Article source: “N. Korea shuts down Sinuiju Port amid coronavirus fears,” Mun Dong Hui, Daily NK, 4/2/2020.

The state is taking very serious measures. According to another Daily NK report (in Korean), medical staff has been dispatched to all customs houses along the Chinese border, and are checking the vitals of everyone who enters from China. In the Nampo port, North Korea’s commercially most important one, foreign passengers are forbidden from leaving their ships and entering the country.

As NK Pro reports, tourism is essentially completely banned, and border crossings with China and Russia completely shut aside from outbound movements of people (with some exceptions, as reported here by Daily NK). Goods may still cross by land between the countries. People who have been to China are quarantined for one month.

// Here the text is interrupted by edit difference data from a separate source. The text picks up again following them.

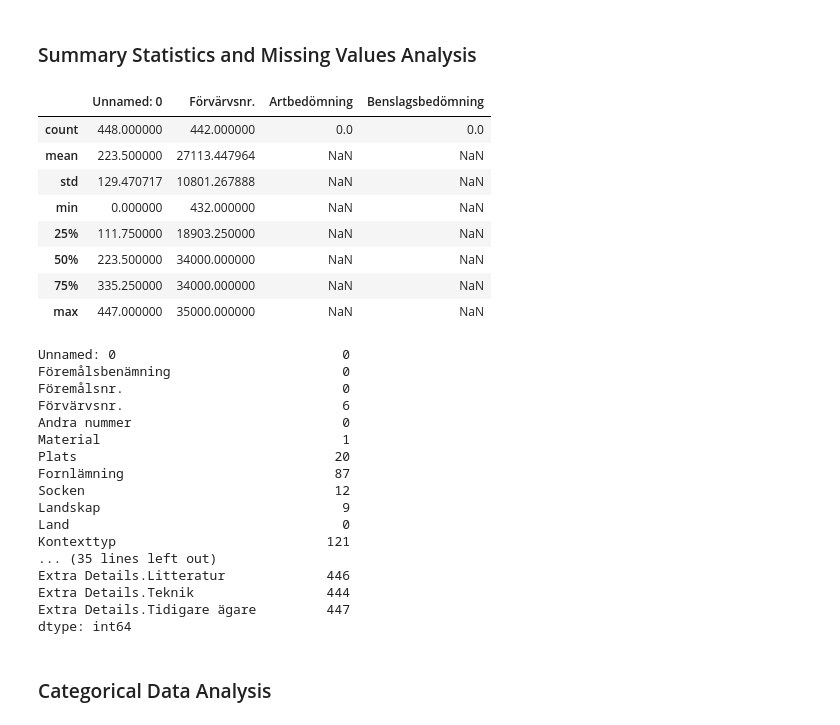
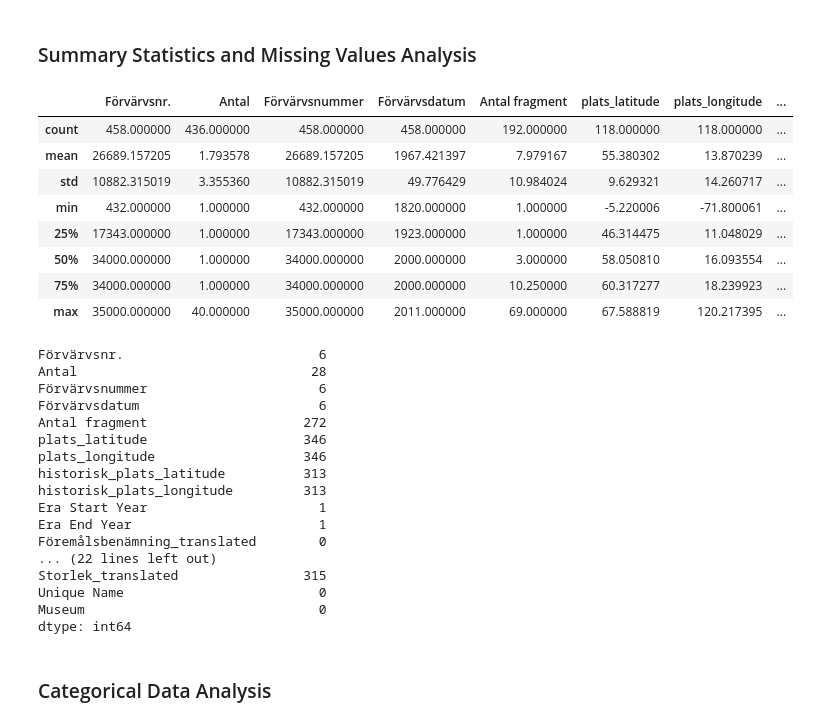
Before and after one commit to alpal923/ST386_Final_Project, a Jupyter notebook: EDA_Stuff/Viking_artifacts_EDA.ipynb, the cells around one changed output. Saved outputs shown, nothing was run; the diff lists cells and outputs as text; code cells hidden in the pictures.

```diff
--- a/EDA_Stuff/Viking_artifacts_EDA.ipynb
+++ b/EDA_Stuff/Viking_artifacts_EDA.ipynb
@@ -12,5 +12,4 @@ import json
 # %%
 
 # Load the dataset
-file_path = '/Users/aly.milne/Library/CloudStorage/OneDrive-BrighamYoungUniversity/Fall 2023/STAT 386/ST386_Final_Project/Scraped_Data/Viking_war_artifacts.csv'
-dataset = pd.read_csv(file_path)
+war_dataset = pd.read_csv('/Users/aly.milne/Library/CloudStorage/OneDrive-BrighamYoungUniversity/Fall 2023/STAT 386/ST386_Final_Project/Scraped_Data/war_translated.csv')
@@ -30,0 +19,15 @@ array(['800 – 1100', '550 – 1100', '500 f.Kr. – 1100', '800 – 1250',
+# %%
+# The regular expression '\d+' extracts one or more digits
+war_dataset['Era Start Year'] = war_dataset['Era Start Year'].str.extract('(\d+)')
+
+# Convert the extracted numbers to a numeric datatype
+war_dataset['Era Start Year'] = pd.to_numeric(war_dataset['Era Start Year'])
+
+# Step 1: Select non-object columns
+non_object_columns = list(war_dataset.select_dtypes(exclude=['object']).columns)
+# %%
+
+# Step 2: Select object columns that end with '_Translated'
+object_translated_columns = list(war_dataset.select_dtypes(include=['object']).filter(like='_translated').columns)
+additional_columns = ["Unique Name", "Museum", ]  # Replace with your column names
+object_translated_columns.extend(additional_columns)
@@ -31,3 +38,10 @@ array(['800 – 1100', '550 – 1100', '500 f.Kr. – 1100', '800 – 1250',
+# %%
+
+# Step 3: Combine both lists using list concatenation
+final_columns = non_object_columns + object_translated_columns
+
+# Step 4: Select these columns from the dataframe
+final_dataframe = war_dataset[final_columns]
 # %%
 
 basic_overview = {
@@ -60,42 +74,42 @@ basic_overview
 # %%
 
 # Summary Statistics for Numerical Data
-numerical_summary = dataset.describe()
+numerical_summary = final_dataframe.describe()
 
 numerical_summary
 # %% [output]
-|  | Unnamed: 0 | Förvärvsnr. | Artbedömning | Benslagsbedömning |
-| count | 448.000000 | 442.000000 | 0.0 | 0.0 |
-| mean | 223.500000 | 27113.447964 | NaN | NaN |
-| std | 129.470717 | 10801.267888 | NaN | NaN |
-| min | 0.000000 | 432.000000 | NaN | NaN |
-| 25% | 111.750000 | 18903.250000 | NaN | NaN |
-| 50% | 223.500000 | 34000.000000 | NaN | NaN |
-| 75% | 335.250000 | 34000.000000 | NaN | NaN |
-| max | 447.000000 | 35000.000000 | NaN | NaN |
+|  | Förvärvsnr. | Antal | Förvärvsnummer | Förvärvsdatum | Antal fragment | plats_latitude | plats_longitude | ... |
+| count | 458.000000 | 436.000000 | 458.000000 | 458.000000 | 192.000000 | 118.000000 | 118.000000 | ... |
+| mean | 26689.157205 | 1.793578 | 26689.157205 | 1967.421397 | 7.979167 | 55.380302 | 13.870239 | ... |
+| std | 10882.315019 | 3.355360 | 10882.315019 | 49.776429 | 10.984024 | 9.629321 | 14.260717 | ... |
+| min | 432.000000 | 1.000000 | 432.000000 | 1820.000000 | 1.000000 | -5.220006 | -71.800061 | ... |
+| 25% | 17343.000000 | 1.000000 | 17343.000000 | 1923.000000 | 1.000000 | 46.314475 | 11.048029 | ... |
+| 50% | 34000.000000 | 1.000000 | 34000.000000 | 2000.000000 | 3.000000 | 58.050810 | 16.093554 | ... |
+| 75% | 34000.000000 | 1.000000 | 34000.000000 | 2000.000000 | 10.250000 | 60.317277 | 18.239923 | ... |
+| max | 35000.000000 | 40.000000 | 35000.000000 | 2011.000000 | 69.000000 | 67.588819 | 120.217395 | ... |
 # %%
 
 # Missing Values Analysis
-missing_values = dataset.isnull().sum()
+missing_values = final_dataframe.isnull().sum()
 
 missing_values
 # %% [output]
-Unnamed: 0                             0
-Föremålsbenämning                      0
-Föremålsnr.                            0
-Förvärvsnr.                            6
-Andra nummer                           0
-Material                               1
-Plats                                 20
-Fornlämning                           87
-Socken                                12
-Landskap                               9
-Land                                   0
-Kontexttyp                           121
-... (35 lines left out)
-Extra Details.Litteratur             446
-Extra Details.Teknik                 444
-Extra Details.Tidigare ägare         447
+Förvärvsnr.                         6
+Antal                              28
+Förvärvsnummer                      6
+Förvärvsdatum                       6
+Antal fragment                    272
+plats_latitude                    346
+plats_longitude                   346
+historisk_plats_latitude          313
+historisk_plats_longitude         313
+Era Start Year                      1
+Era End Year                        1
+Föremålsbenämning_translated        0
+... (22 lines left out)
+Storlek_translated                315
+Unique Name                         0
+Museum                              0
 dtype: int64
 # %% [markdown]
 
```
Also changed, not shown: parts of 8 cells of this notebook.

Predictably, goods prices have soared as a result of the border closings, particularly on manufactured and imported goods from China. Prices for goods like flour have gone up by 47 percent since January. This is itself very interesting, since we’ve seen such small or non-existent market price changes following sanctions thus far. The most likely reason is that sanctions actually do not greatly impact most goods that matter to people’s everyday lives, and the North Korean government won’t exactly stop goods from crossing the border. Here, however, the government itself is enforcing a blanket ban on crossings. It’s serious, and reportedly even for smugglers.

Share